And to relate this to the actual mechanics of the game, you don’t have much control as a player. You can walk, run, or interact with objects, but you don’t decide how your character interacts with the objects—she does. And maybe you wanted to be a good girl and just stay on the path, but you’re penalized for it. You are essentially forced to get yourself lost. Never before have I played a video game where I was actually encouraged to get lost—and never have I been more enticed by it.

After you meet your wolf, you black out, and wake up lying in front of your grandmother’s house in the rain. You walk very slowly, almost in a trance, into the house, where you go on an on-rails, first-person journey through it. This is definitely the weirdest part of the game, and I can barely begin to interpret it. And it is up to you to interpret what happened during the blackout. I have heard people say that you were raped, but I don’t think that’s what the designers intended. I think it is your character coming to a sudden realization, perhaps the loss of her innocence, snatched away by her wolf. When she goes into grandmother’s house, everything is chaos, and not the way it used to be. I have heard that you are murdered in the house, but really it’s open to interpretation.

That’s what I love about games like this. You are completely free to interpret them in the way you want to. That’s what makes this game art—it evokes different responses, and means something different, to each individual. The soundtrack, the art design, all contribute to making The Path a truly beautiful game. 

My only complaint might be that this game is far too slow. I understand that it is a stop-and-smell-the-flowers kind of game, where you are supposed to take in all the sights and explore everything, but the walking speed is much slower than it needs to be, and frustrated me. You can run, but I stopped running early on because I realized that it actually makes things worse. The camera lifts up and gives an overhead view, with your character at the top of the screen, making it impossible to see what’s in front of you, and it gets much darker on top of that. Also, the coin flowers that you are supposed to collect (there are 144 of them, for symbolic reasons that won’t really make sense unless you read the developer’s blog) disappear when you begin running. So the game basically encourages you to walk the whole time. I’d rather you be able to run, without the negative side-effects.

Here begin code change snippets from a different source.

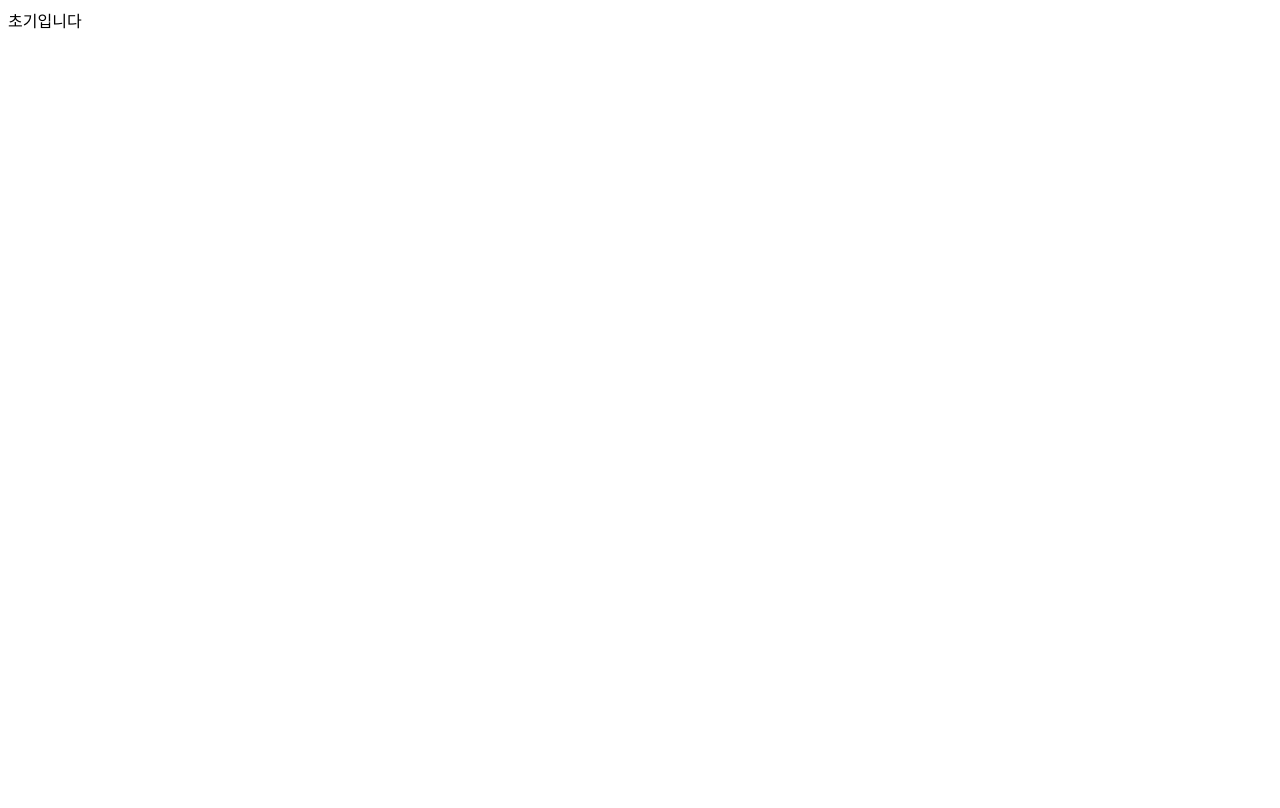
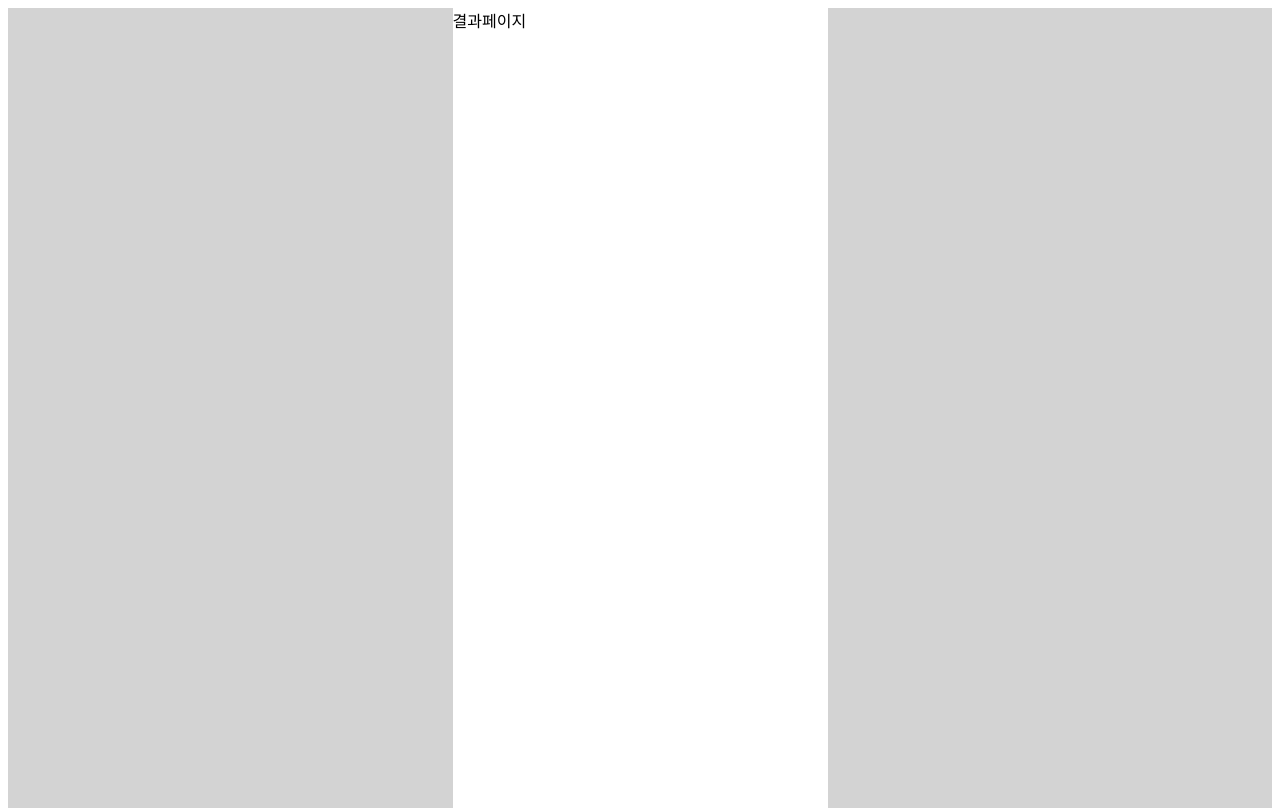
Before and after one commit to Low-ProFiles/quiz_web, a React (Create React App) app: page /result in a window 1280 px wide. Built offline with nearby package versions, Linux system fonts and the light colour scheme; a web font is replaced by a local one.

Commit message:
setting: base UI setting

```diff
--- a/src/App.tsx
+++ b/src/App.tsx
@@ -1,8 +1,13 @@
+import Layout from './components/Layout';
+import URLRoutes from './URLRoutes';
+
 const App = () => {
   return (
-    <div className="App">
-      <div>초기입니다</div>
-    </div>
+    <>
+      <Layout>
+        <URLRoutes />
+      </Layout>
+    </>
   );
 };
 
--- /dev/null
+++ b/src/URLRoutes/index.tsx
@@ -0,0 +1,18 @@
+import { BrowserRouter, Routes, Route } from 'react-router-dom';
+import LandingPage from '../pages/LandingPage';
+import QuizPage from '../pages/QuizPage';
+import ResultPage from '../pages/ResultPage';
+
+const URLRoutes = () => {
+  return (
+    <BrowserRouter>
+      <Routes>
+        <Route path="/" element={<LandingPage />} />
+        <Route path="/quiz" element={<QuizPage />} />
+        <Route path="/result" element={<ResultPage />} />
+      </Routes>
+    </BrowserRouter>
+  );
+};
+
+export default URLRoutes;
--- a/src/components/Layout/index.tsx
+++ b/src/components/Layout/index.tsx
@@ -1,9 +1,15 @@
 import styles from './layout.module.scss';
 
-const Layout = () => {
+interface ILayout {
+  children: JSX.Element;
+}
+
+const Layout = ({ children }: ILayout) => {
   return (
-    <div>
-      <div>하이</div>
+    <div className={styles.layoutBackground}>
+      <div className={styles.layoutMain}>{children}</div>
     </div>
   );
 };
+
+export default Layout;
--- a/src/components/Layout/layout.module.scss
+++ b/src/components/Layout/layout.module.scss
@@ -0,0 +1,13 @@
+@use '../../styles/colors.scss' as color;
+
+.layoutBackground {
+  display: flex;
+  background-color: color.$GREY;
+
+  .layoutMain {
+    width: 375px;
+    height: 100vh;
+    margin: 0 auto;
+    background-color: color.$WHITE;
+  }
+}
--- /dev/null
+++ b/src/pages/LandingPage/index.tsx
@@ -0,0 +1,9 @@
+const LandingPage = () => {
+  return (
+    <>
+      <div>랜딩페이지</div>
+    </>
+  );
+};
+
+export default LandingPage;
--- /dev/null
+++ b/src/pages/QuizPage/index.tsx
@@ -0,0 +1,9 @@
+const QuizPage = () => {
+  return (
+    <>
+      <div>퀴즈페이지</div>
+    </>
+  );
+};
+
+export default QuizPage;
--- /dev/null
+++ b/src/pages/ResultPage/index.tsx
@@ -0,0 +1,9 @@
+const ResultPage = () => {
+  return (
+    <>
+      <div>결과페이지</div>
+    </>
+  );
+};
+
+export default ResultPage;
--- /dev/null
+++ b/src/styles/colors.scss
@@ -0,0 +1,6 @@
+$WHITE: #ffffff;
+$BLACK: #000000;
+
+$GREY: #d3d3d3;
+$GREEN: #48d1b0;
+$PURPLE: #ba55d3;
--- a/src/styles/index.scss
+++ b/src/styles/index.scss
@@ -4,7 +4,3 @@ html,
 body {
   height: 100%;
 }
-
-#root {
-  height: 100%;
-}
```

This game divided people into two camps: the more hardcore gamers who criticized it for not even really being a game, and the more casual ones who loved everything about it. But what’s important is that more games like this need to be made, or the video game industry will never evolve. We have enough Call of Duty’s; we need more games like this that push intellectual boundaries and actually stimulate us, the way literature and cinema have for decades. This is as “art game” as it gets, and I loved it. If you open your mind and give it a chance, I think you will too.